Please go through the records below and return every line holding the word "закончится".
Material for this exercise Block Start
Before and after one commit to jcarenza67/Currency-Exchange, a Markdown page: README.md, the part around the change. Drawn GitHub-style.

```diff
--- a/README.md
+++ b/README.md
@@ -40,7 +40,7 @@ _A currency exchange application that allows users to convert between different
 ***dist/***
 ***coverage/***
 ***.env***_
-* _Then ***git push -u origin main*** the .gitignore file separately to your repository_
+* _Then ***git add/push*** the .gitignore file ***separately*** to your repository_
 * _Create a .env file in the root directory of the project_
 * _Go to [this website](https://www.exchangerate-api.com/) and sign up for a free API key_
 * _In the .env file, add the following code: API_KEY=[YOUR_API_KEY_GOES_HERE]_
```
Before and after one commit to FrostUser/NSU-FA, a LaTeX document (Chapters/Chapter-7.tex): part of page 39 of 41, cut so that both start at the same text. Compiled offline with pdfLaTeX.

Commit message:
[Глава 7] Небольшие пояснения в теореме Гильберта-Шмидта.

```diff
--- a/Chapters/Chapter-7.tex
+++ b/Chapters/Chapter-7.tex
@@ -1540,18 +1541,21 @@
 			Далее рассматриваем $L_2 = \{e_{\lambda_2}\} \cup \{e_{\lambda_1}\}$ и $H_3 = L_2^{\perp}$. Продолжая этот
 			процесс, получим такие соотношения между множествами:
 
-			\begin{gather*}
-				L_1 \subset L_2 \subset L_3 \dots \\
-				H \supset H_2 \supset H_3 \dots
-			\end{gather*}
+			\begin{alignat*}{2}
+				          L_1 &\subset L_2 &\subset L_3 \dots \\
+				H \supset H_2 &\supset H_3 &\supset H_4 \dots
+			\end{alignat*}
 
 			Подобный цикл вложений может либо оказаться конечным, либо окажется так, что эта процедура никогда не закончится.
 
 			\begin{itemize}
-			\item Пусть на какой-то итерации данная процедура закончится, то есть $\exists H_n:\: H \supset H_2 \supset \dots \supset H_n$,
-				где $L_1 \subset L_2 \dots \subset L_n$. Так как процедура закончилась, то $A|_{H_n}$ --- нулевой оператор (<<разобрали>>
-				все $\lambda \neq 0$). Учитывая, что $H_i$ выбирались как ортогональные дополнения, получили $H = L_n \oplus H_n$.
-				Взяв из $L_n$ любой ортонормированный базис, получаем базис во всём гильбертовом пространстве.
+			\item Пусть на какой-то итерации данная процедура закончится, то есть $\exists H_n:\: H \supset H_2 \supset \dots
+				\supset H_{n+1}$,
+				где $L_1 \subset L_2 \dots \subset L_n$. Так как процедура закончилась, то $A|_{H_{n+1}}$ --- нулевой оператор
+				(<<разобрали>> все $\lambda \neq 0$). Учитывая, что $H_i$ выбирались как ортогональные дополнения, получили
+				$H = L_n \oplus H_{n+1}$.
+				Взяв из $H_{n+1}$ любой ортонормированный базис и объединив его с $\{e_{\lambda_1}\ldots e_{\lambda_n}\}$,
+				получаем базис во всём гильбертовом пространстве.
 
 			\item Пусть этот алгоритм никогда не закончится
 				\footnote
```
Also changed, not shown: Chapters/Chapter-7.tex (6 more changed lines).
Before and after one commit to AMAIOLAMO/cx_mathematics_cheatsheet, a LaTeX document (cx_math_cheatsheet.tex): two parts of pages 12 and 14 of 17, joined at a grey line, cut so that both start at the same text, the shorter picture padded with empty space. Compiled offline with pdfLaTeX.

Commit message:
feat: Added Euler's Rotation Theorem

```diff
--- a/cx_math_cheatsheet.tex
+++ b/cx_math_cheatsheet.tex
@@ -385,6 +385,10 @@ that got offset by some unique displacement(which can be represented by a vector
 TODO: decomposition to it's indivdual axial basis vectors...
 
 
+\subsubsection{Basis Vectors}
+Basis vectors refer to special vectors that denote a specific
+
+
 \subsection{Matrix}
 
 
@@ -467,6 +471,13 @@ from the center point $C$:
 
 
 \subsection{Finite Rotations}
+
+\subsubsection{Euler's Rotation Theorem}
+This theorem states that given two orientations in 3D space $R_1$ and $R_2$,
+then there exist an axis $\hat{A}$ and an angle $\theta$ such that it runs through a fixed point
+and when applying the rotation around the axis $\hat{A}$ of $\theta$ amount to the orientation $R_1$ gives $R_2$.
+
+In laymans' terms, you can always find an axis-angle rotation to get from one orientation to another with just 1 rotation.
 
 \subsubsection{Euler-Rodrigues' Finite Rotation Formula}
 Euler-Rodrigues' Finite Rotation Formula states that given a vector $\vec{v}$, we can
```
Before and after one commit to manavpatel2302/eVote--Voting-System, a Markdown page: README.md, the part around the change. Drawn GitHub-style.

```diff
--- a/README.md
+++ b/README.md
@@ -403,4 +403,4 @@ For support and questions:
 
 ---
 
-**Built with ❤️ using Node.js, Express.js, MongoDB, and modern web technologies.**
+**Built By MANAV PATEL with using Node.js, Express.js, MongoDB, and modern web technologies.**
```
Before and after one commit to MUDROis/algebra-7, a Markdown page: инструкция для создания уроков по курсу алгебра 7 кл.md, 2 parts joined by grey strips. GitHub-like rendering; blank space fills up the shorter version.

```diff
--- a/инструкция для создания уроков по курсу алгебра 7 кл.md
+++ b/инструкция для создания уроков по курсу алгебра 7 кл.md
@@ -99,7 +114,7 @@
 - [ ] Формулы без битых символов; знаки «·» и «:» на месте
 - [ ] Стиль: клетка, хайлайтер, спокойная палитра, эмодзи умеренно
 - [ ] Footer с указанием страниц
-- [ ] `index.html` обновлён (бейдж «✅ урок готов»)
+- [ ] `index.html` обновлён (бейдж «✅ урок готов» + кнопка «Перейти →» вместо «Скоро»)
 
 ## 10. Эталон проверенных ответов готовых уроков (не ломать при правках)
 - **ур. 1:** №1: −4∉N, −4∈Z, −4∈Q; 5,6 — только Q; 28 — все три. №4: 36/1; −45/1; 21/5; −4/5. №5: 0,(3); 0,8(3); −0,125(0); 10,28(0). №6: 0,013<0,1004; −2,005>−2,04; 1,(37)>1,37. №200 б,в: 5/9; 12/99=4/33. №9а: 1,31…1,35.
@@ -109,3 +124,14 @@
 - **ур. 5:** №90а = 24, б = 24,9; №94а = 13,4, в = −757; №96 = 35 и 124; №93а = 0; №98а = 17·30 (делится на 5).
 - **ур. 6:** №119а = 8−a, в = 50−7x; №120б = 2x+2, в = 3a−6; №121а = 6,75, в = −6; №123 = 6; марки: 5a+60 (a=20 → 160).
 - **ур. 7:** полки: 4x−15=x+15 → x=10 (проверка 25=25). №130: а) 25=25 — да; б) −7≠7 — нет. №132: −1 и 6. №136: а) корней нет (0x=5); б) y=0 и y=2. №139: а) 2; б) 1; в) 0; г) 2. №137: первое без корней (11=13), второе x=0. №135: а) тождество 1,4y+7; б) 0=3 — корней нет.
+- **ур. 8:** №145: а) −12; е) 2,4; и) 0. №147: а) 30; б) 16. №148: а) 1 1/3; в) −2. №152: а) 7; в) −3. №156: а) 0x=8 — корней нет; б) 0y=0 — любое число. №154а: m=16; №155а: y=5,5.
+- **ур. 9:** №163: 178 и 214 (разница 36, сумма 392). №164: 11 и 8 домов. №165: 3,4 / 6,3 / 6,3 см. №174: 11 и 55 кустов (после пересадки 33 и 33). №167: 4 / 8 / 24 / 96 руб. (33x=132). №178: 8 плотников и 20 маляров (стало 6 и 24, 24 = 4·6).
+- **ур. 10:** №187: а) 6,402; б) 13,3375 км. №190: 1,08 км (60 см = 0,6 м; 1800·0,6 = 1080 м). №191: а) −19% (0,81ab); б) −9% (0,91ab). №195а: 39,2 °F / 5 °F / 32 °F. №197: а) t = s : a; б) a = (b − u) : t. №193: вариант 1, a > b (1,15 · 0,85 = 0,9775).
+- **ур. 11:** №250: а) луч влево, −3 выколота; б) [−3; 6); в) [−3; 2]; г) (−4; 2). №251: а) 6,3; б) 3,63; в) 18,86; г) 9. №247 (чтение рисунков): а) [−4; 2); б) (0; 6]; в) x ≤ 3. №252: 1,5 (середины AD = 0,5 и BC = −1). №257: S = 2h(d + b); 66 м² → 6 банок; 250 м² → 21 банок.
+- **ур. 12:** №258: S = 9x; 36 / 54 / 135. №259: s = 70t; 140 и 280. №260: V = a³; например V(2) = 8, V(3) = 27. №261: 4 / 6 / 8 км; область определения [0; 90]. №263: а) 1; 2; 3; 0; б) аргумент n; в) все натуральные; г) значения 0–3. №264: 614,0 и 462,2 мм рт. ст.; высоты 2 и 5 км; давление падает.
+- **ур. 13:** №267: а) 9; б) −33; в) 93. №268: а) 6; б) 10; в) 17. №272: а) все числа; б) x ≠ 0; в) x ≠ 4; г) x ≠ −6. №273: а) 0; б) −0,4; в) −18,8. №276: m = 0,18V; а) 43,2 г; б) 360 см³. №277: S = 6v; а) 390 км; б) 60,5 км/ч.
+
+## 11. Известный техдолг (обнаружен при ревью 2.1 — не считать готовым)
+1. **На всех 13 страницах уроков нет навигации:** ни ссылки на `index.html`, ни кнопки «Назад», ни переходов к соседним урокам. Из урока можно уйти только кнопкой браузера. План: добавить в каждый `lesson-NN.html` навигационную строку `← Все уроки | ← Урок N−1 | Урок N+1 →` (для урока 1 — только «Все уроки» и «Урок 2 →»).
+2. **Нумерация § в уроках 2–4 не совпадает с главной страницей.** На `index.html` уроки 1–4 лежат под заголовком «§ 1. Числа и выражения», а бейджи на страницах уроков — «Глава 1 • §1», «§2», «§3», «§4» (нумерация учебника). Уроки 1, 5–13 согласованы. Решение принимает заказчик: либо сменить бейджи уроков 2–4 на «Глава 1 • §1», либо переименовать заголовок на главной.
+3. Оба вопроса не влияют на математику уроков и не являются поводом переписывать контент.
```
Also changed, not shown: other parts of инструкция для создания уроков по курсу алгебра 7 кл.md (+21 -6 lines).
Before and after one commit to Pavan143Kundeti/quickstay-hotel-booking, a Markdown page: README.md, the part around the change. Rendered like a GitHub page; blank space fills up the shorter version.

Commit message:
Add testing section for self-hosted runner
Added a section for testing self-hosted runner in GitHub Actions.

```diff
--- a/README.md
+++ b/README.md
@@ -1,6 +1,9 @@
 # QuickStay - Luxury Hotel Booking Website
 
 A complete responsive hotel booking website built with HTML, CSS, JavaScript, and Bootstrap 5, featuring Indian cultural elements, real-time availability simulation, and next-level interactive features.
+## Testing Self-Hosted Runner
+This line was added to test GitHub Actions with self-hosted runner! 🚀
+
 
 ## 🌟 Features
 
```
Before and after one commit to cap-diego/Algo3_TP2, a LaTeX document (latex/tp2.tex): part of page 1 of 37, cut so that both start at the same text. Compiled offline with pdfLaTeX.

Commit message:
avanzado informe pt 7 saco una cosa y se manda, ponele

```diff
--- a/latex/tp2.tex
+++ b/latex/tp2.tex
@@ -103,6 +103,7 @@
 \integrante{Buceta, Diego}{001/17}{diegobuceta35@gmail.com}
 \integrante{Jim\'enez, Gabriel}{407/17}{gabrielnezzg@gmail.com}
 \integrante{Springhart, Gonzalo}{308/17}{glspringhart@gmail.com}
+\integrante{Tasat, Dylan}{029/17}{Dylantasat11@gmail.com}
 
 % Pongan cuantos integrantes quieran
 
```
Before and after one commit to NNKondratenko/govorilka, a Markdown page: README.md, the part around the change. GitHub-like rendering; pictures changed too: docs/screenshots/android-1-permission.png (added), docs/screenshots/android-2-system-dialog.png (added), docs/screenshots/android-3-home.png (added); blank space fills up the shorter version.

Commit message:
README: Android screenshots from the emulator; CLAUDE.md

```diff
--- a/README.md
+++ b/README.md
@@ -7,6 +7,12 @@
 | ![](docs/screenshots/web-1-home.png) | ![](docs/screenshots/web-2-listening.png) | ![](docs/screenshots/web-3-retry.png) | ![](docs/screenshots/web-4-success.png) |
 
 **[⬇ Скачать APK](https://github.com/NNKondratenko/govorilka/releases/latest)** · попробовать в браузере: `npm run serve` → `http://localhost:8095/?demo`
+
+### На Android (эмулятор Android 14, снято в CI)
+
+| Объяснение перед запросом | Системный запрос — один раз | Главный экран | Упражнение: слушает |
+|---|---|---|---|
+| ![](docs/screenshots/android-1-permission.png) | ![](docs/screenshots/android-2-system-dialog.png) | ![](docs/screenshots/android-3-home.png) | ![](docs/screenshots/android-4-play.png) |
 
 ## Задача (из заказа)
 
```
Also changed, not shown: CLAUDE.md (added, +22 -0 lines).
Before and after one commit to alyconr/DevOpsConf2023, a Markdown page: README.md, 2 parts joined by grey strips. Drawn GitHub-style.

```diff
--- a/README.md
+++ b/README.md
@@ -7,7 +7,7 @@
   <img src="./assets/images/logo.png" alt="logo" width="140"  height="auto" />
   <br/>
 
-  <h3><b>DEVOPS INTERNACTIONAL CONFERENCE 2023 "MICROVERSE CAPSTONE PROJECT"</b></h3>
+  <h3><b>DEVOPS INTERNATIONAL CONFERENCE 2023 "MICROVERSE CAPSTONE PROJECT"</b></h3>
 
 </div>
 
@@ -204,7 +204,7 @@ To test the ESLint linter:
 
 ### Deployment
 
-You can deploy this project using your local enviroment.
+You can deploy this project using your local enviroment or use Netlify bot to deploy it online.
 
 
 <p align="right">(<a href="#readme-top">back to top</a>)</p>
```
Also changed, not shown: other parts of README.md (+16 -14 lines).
Material for this exercise Block End
#### [Exercise output]
 			Подобный цикл вложений может либо оказаться конечным, либо окажется так, что эта процедура никогда не закончится.
-			\item Пусть на какой-то итерации данная процедура закончится, то есть $\exists H_n:\: H \supset H_2 \supset \dots \supset H_n$,
+			\item Пусть на какой-то итерации данная процедура закончится, то есть $\exists H_n:\: H \supset H_2 \supset \dots
 			\item Пусть этот алгоритм никогда не закончится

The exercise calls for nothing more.